Task brief:
A single figure is required: the number of lines below that contain "href".

[Stored data]
▶
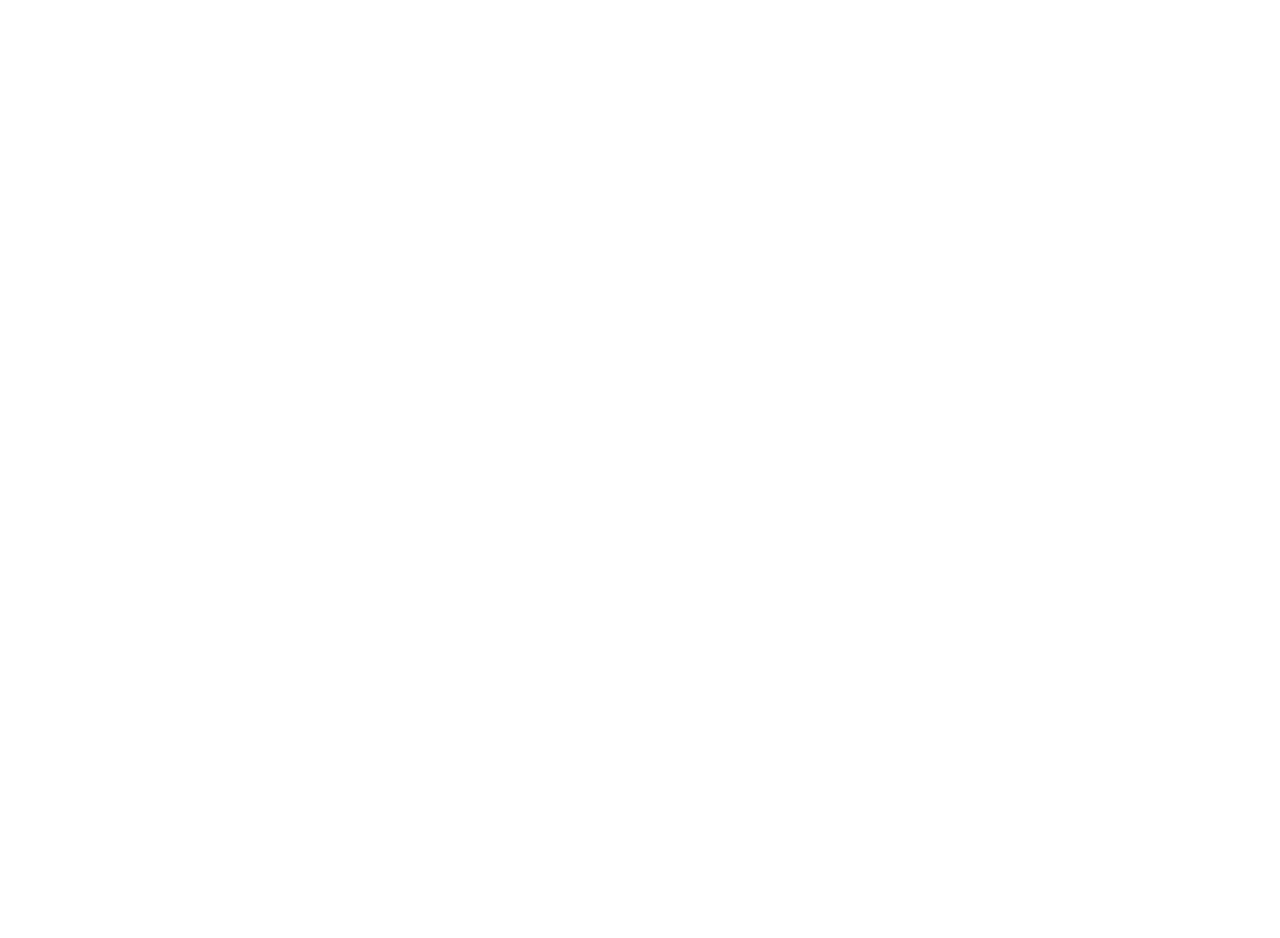
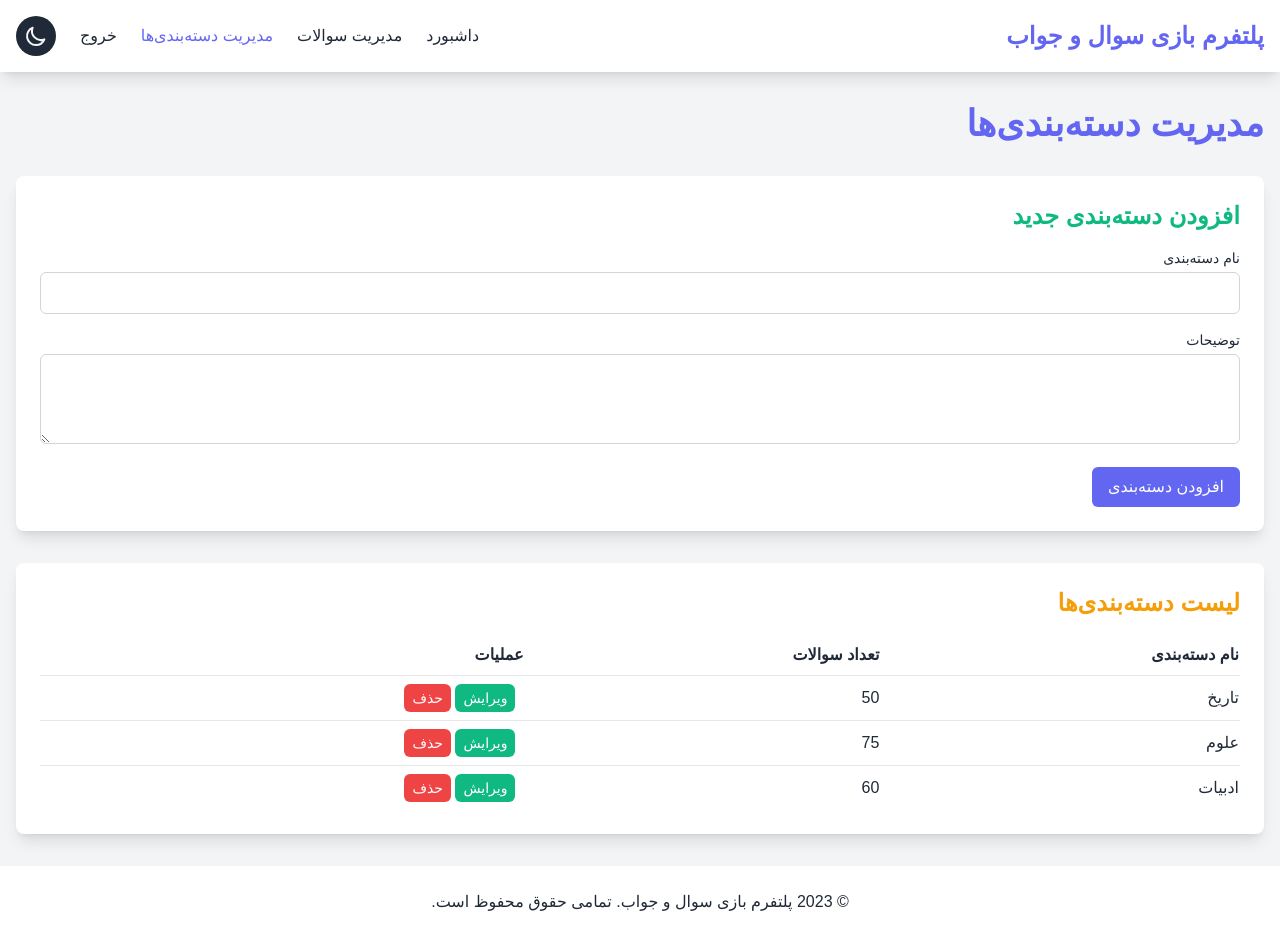
Before and after one commit to ali0083moi/web-project, a plain HTML site: page category-management.html in a window 1280 px wide. Before the commit the page ends 800 px from the top, so only its background shows below. Drawn offline with nearby package versions, Linux system fonts and the light colour scheme; a small style sheet from the web is missing.

```diff
--- a/category-management.html
+++ b/category-management.html
@@ -0,0 +1,334 @@
+<!DOCTYPE html>
+<html lang="fa" dir="rtl" class="dark">
+  <head>
+    <meta charset="UTF-8" />
+    <meta name="viewport" content="width=device-width, initial-scale=1.0" />
+    <title>مدیریت دسته‌بندی‌ها - پلتفرم بازی سوال و جواب</title>
+    <script src="https://cdn.tailwindcss.com"></script>
+    <script>
+      tailwind.config = {
+        darkMode: "class",
+        theme: {
+          extend: {
+            colors: {
+              game: {
+                primary: "#6366F1",
+                secondary: "#10B981",
+                accent: "#F59E0B",
+                background: {
+                  light: "#F3F4F6",
+                  dark: "#111827",
+                },
+                surface: {
+                  light: "#FFFFFF",
+                  dark: "#1F2937",
+                },
+                text: {
+                  light: "#1F2937",
+                  dark: "#F3F4F6",
+                },
+              },
+            },
+            fontFamily: {
+              game: ["Vazirmatn", "sans-serif"],
+            },
+          },
+        },
+      };
+    </script>
+    <link
+      href="https://cdn.jsdelivr.net/gh/rastikerdar/vazirmatn@v33.003/Vazirmatn-font-face.css"
+      rel="stylesheet"
+      type="text/css"
+    />
+    <style>
+      .dark .dark\:bg-game-background-dark {
+        background-color: #111827;
+      }
+      .dark .dark\:bg-game-surface-dark {
+        background-color: #1f2937;
+      }
+      .dark .dark\:text-game-text-dark {
+        color: #f3f4f6;
+      }
+    </style>
+  </head>
+  <body
+    class="bg-game-background-light dark:bg-game-background-dark text-game-text-light dark:text-game-text-dark font-game min-h-screen flex flex-col transition-colors duration-300"
+  >
+    <header class="bg-game-surface-light dark:bg-game-surface-dark shadow-lg">
+      <div
+        class="container mx-auto px-4 py-4 flex justify-between items-center"
+      >
+        <a href="index.html" class="text-2xl font-bold text-game-primary"
+          >پلتفرم بازی سوال و جواب</a
+        >
+        <nav class="hidden md:flex items-center space-x-6 space-x-reverse">
+          <ul class="flex space-x-6 space-x-reverse">
+            <li>
+              <a
+                href="designer-main.html"
+                class="hover:text-game-primary transition-colors"
+                >داشبورد</a
+              >
+            </li>
+            <li>
+              <a
+                href="question-management.html"
+                class="hover:text-game-primary transition-colors"
+                >مدیریت سوالات</a
+              >
+            </li>
+            <li>
+              <a
+                href="category-management.html"
+                class="text-game-primary transition-colors"
+                >مدیریت دسته‌بندی‌ها</a
+              >
+            </li>
+            <li>
+              <a
+                href="index.html"
+                class="hover:text-game-primary transition-colors"
+                >خروج</a
+              >
+            </li>
+          </ul>
+          <button
+            id="theme-toggle"
+            class="p-2 rounded-full bg-game-surface-dark dark:bg-game-surface-light text-game-text-dark dark:text-game-text-light"
+          >
+            <svg
+              xmlns="http://www.w3.org/2000/svg"
+              class="h-6 w-6"
+              fill="none"
+              viewBox="0 0 24 24"
+              stroke="currentColor"
+            >
+              <path
+                stroke-linecap="round"
+                stroke-linejoin="round"
+                stroke-width="2"
+                d="M20.354 15.354A9 9 0 018.646 3.646 9.003 9.003 0 0012 21a9.003 9.003 0 008.354-5.646z"
+              />
+            </svg>
+          </button>
+        </nav>
+        <button
+          class="md:hidden text-game-text-light dark:text-game-text-dark hover:text-game-primary transition-colors"
+          id="menu-toggle"
+        >
+          <svg
+            xmlns="http://www.w3.org/2000/svg"
+            class="h-6 w-6"
+            fill="none"
+            viewBox="0 0 24 24"
+            stroke="currentColor"
+          >
+            <path
+              stroke-linecap="round"
+              stroke-linejoin="round"
+              stroke-width="2"
+              d="M4 6h16M4 12h16M4 18h16"
+            />
+          </svg>
+        </button>
+      </div>
+      <div class="md:hidden hidden" id="mobile-menu">
+        <ul class="px-4 py-2 space-y-2">
+          <li>
+            <a
+              href="designer-main.html"
+              class="block hover:text-game-primary transition-colors"
+              >داشبورد</a
+            >
+          </li>
+          <li>
+            <a
+              href="question-management.html"
+              class="block hover:text-game-primary transition-colors"
+              >مدیریت سوالات</a
+            >
+          </li>
+          <li>
+            <a
+              href="category-management.html"
+              class="block hover:text-game-primary transition-colors"
+              >مدیریت دسته‌بندی‌ها</a
+            >
+          </li>
+          <li>
+            <a
+              href="index.html"
+              class="block hover:text-game-primary transition-colors"
+              >خروج</a
+            >
+          </li>
+        </ul>
+        <button
+          id="theme-toggle-mobile"
+          class="w-full text-right px-4 py-2 hover:text-game-primary transition-colors"
+        >
+          تغییر حالت روشن/تاریک
+        </button>
+      </div>
+    </header>
+
+    <main class="flex-grow container mx-auto px-4 py-8">
+      <h1 class="text-4xl font-bold text-game-primary mb-8">
+        مدیریت دسته‌بندی‌ها
+      </h1>
+
+      <div
+        class="bg-game-surface-light dark:bg-game-surface-dark rounded-lg shadow-lg p-6 mb-8"
+      >
+        <h2 class="text-2xl font-bold text-game-secondary mb-4">
+          افزودن دسته‌بندی جدید
+        </h2>
+        <form class="space-y-4">
+          <div>
+            <label for="category-name" class="block text-sm font-medium mb-1"
+              >نام دسته‌بندی</label
+            >
+            <input
+              type="text"
+              id="category-name"
+              name="category-name"
+              class="w-full px-3 py-2 border border-gray-300 rounded-md focus:outline-none focus:ring-2 focus:ring-game-primary dark:bg-game-background-dark dark:border-gray-600"
+              required
+            />
+          </div>
+          <div>
+            <label
+              for="category-description"
+              class="block text-sm font-medium mb-1"
+              >توضیحات</label
+            >
+            <textarea
+              id="category-description"
+              name="category-description"
+              rows="3"
+              class="w-full px-3 py-2 border border-gray-300 rounded-md focus:outline-none focus:ring-2 focus:ring-game-primary dark:bg-game-background-dark dark:border-gray-600"
+            ></textarea>
+          </div>
+          <button
+            type="submit"
+            class="bg-game-primary text-white px-4 py-2 rounded-md hover:bg-opacity-90 transition-colors"
+          >
+            افزودن دسته‌بندی
+          </button>
+        </form>
+      </div>
+
+      <div
+        class="bg-game-surface-light dark:bg-game-surface-dark rounded-lg shadow-lg p-6"
+      >
+        <h2 class="text-2xl font-bold text-game-accent mb-4">
+          لیست دسته‌بندی‌ها
+        </h2>
+        <table class="w-full">
+          <thead>
+            <tr class="border-b border-gray-200 dark:border-gray-700">
+              <th class="text-right py-2">نام دسته‌بندی</th>
+              <th class="text-right py-2">تعداد سوالات</th>
+              <th class="text-right py-2">عملیات</th>
+            </tr>
+          </thead>
+          <tbody>
+            <tr class="border-b border-gray-200 dark:border-gray-700">
+              <td class="py-2">تاریخ</td>
+              <td class="py-2">50</td>
+              <td class="py-2">
+                <button
+                  class="bg-game-secondary text-white px-2 py-1 rounded-md text-sm mr-2"
+                >
+                  ویرایش
+                </button>
+                <button
+                  class="bg-red-500 text-white px-2 py-1 rounded-md text-sm"
+                >
+                  حذف
+                </button>
+              </td>
+            </tr>
+            <tr class="border-b border-gray-200 dark:border-gray-700">
+              <td class="py-2">علوم</td>
+              <td class="py-2">75</td>
+              <td class="py-2">
+                <button
+                  class="bg-game-secondary text-white px-2 py-1 rounded-md text-sm mr-2"
+                >
+                  ویرایش
+                </button>
+                <button
+                  class="bg-red-500 text-white px-2 py-1 rounded-md text-sm"
+                >
+                  حذف
+                </button>
+              </td>
+            </tr>
+            <tr>
+              <td class="py-2">ادبیات</td>
+              <td class="py-2">60</td>
+              <td class="py-2">
+                <button
+                  class="bg-game-secondary text-white px-2 py-1 rounded-md text-sm mr-2"
+                >
+                  ویرایش
+                </button>
+                <button
+                  class="bg-red-500 text-white px-2 py-1 rounded-md text-sm"
+                >
+                  حذف
+                </button>
+              </td>
+            </tr>
+          </tbody>
+        </table>
+      </div>
+    </main>
+
+    <footer
+      class="bg-game-surface-light dark:bg-game-surface-dark text-game-text-light dark:text-game-text-dark py-6"
+    >
+      <div class="container mx-auto px-4 text-center">
+        <p>&copy; 2023 پلتفرم بازی سوال و جواب. تمامی حقوق محفوظ است.</p>
+      </div>
+    </footer>
+
+    <script>
+      const menuToggle = document.getElementById("menu-toggle");
+      const mobileMenu = document.getElementById("mobile-menu");
+
+      menuToggle.addEventListener("click", () => {
+        mobileMenu.classList.toggle("hidden");
+      });
+
+      const themeToggle = document.getElementById("theme-toggle");
+      const themeToggleMobile = document.getElementById("theme-toggle-mobile");
+
+      function toggleDarkMode() {
+        document.documentElement.classList.toggle("dark");
+        localStorage.setItem(
+          "darkMode",
+          document.documentElement.classList.contains("dark")
+        );
+      }
+
+      themeToggle.addEventListener("click", toggleDarkMode);
+      themeToggleMobile.addEventListener("click", toggleDarkMode);
+
+      // Check for saved theme preference or use system preference
+      const prefersDarkMode = window.matchMedia(
+        "(prefers-color-scheme: dark)"
+      ).matches;
+      const savedTheme = localStorage.getItem("darkMode");
+
+      if (savedTheme === "true" || (savedTheme === null && prefersDarkMode)) {
+        document.documentElement.classList.add("dark");
+      } else {
+        document.documentElement.classList.remove("dark");
+      }
+    </script>
+  </body>
+</html>
```
Also changed, not shown: designer-main.html (+295 -0 lines), question-management.html (+25 -9 lines).
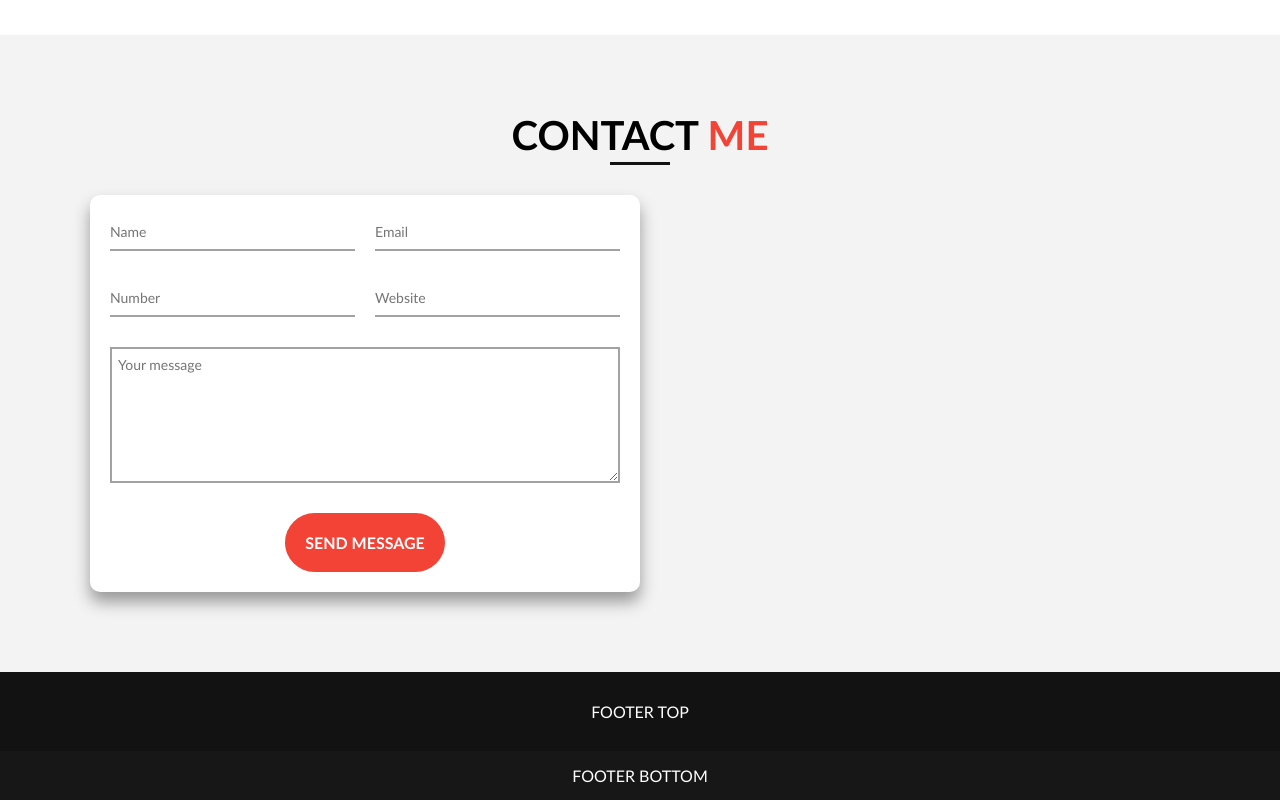
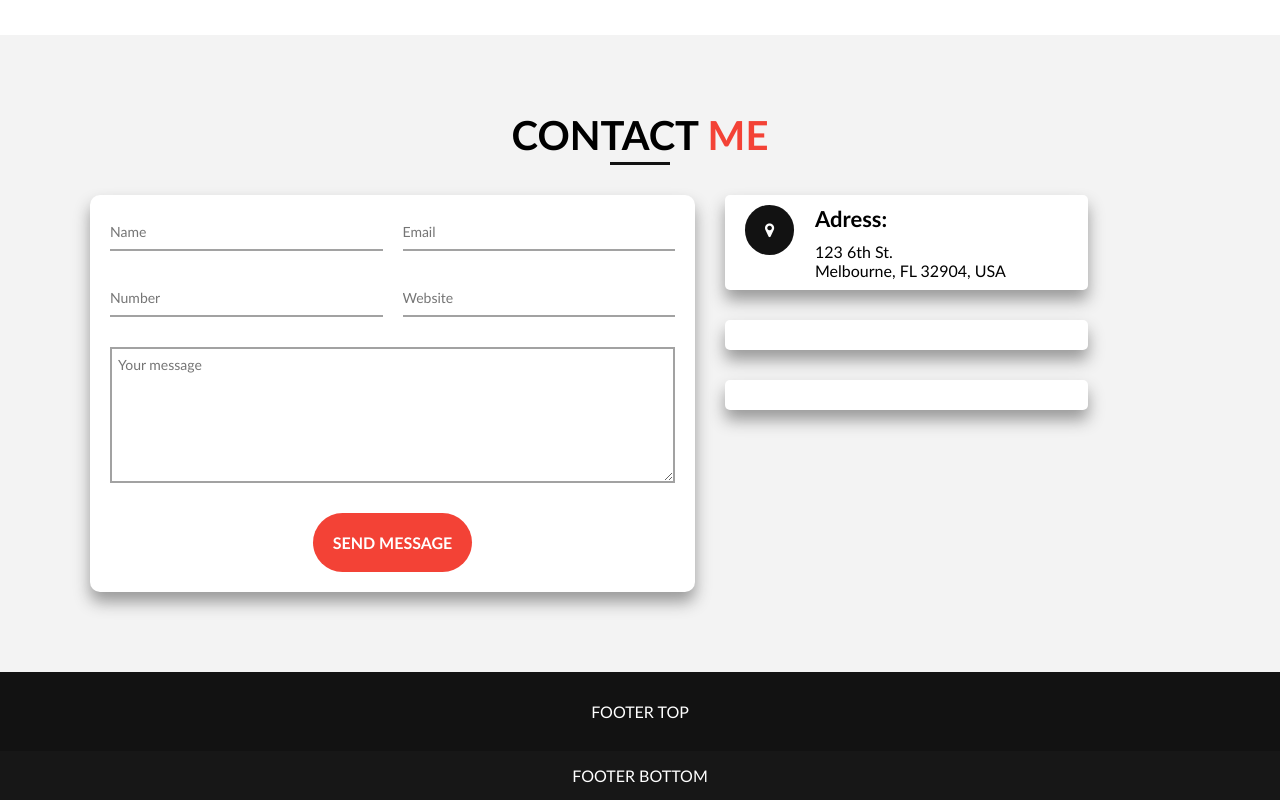
Before and after one commit to front-end-by-rimantas/7-grupe-portfolio, a plain HTML site: page index.html in a window 1280 px wide. Shown: the part 3008-3808 px from the top of the page. Drawn offline with Linux system fonts and the light colour scheme.

Commit message:
Styling contact info #13

```diff
--- a/css/main.css
+++ b/css/main.css
@@ -207,7 +207,7 @@ body * {
 #contact-form{
     display: inline-block;
     float: left;
-    width: 50%;
+    width: 55%;
     background-color: #fff;
     border-radius: 10px;
     padding: 20px;
@@ -243,6 +243,38 @@ body * {
             border: 2px solid #a2a2a2;
             margin-bottom: 30px;
         }
+    #contact_me .contact-info {
+        position: relative;
+        display: inline-block;
+        float: left;
+        background-color: #FFF;
+        border-radius: 5px;
+        box-shadow: #999 0 10px 16px;
+        width: 33%;
+        padding: 10px 10px 10px 90px;
+        margin: 0 30px 30px;
+    }
+        #contact_me i.fa {
+            position: absolute;
+            display: inline-block;
+            float: left;
+            background-color: #121212;
+            color: #FFF;
+            top: 10px;
+            left: 20px;
+            line-height: 10px;
+            padding: 20px;
+            border-radius: 50px;
+        }
+
+        #contact_me .contact-info > h4 {
+            display: inline-block;
+            float: left;
+            width: 100%;
+            font-size: 22px;
+            margin-bottom: 10px;
+        }
+
 
 /* footer */
 #footer {
--- a/index.html
+++ b/index.html
@@ -107,7 +107,6 @@
     <div id="contact_me" class="bg-grey">
         <div class="container">
             <h2 class="section-title">Contact <span>me</span></h2>
-            <div>
                 <form id="contact-form">
                     <div class="form-row">
                         <input class="float-left" type="text" placeholder="Name">
@@ -120,7 +119,24 @@
                     <textarea name="" id="" cols="30" rows="6" placeholder="Your message"></textarea>
                     <span class="btn btn-red btn-flat">Send message</span>
                 </form>
-            </div>
+                <div class="contact-info">
+                    <i class="fa fa-map-marker"></i>
+                    <h4>Adress:</h4>
+                    <p>123 6th St.</p>
+                    <p>Melbourne, FL 32904, USA</p>
+                </div>
+                <div class="contact-info">
+                    <i></i>
+                    <h4></h4>
+                    <p></p>
+                    <p></p>
+                </div>
+                <div class="contact-info">
+                    <i></i>
+                    <h4></h4>
+                    <p></p>
+                    <p></p>
+                </div>
         </div>
     </div>
 
```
◀
Problem solution:
10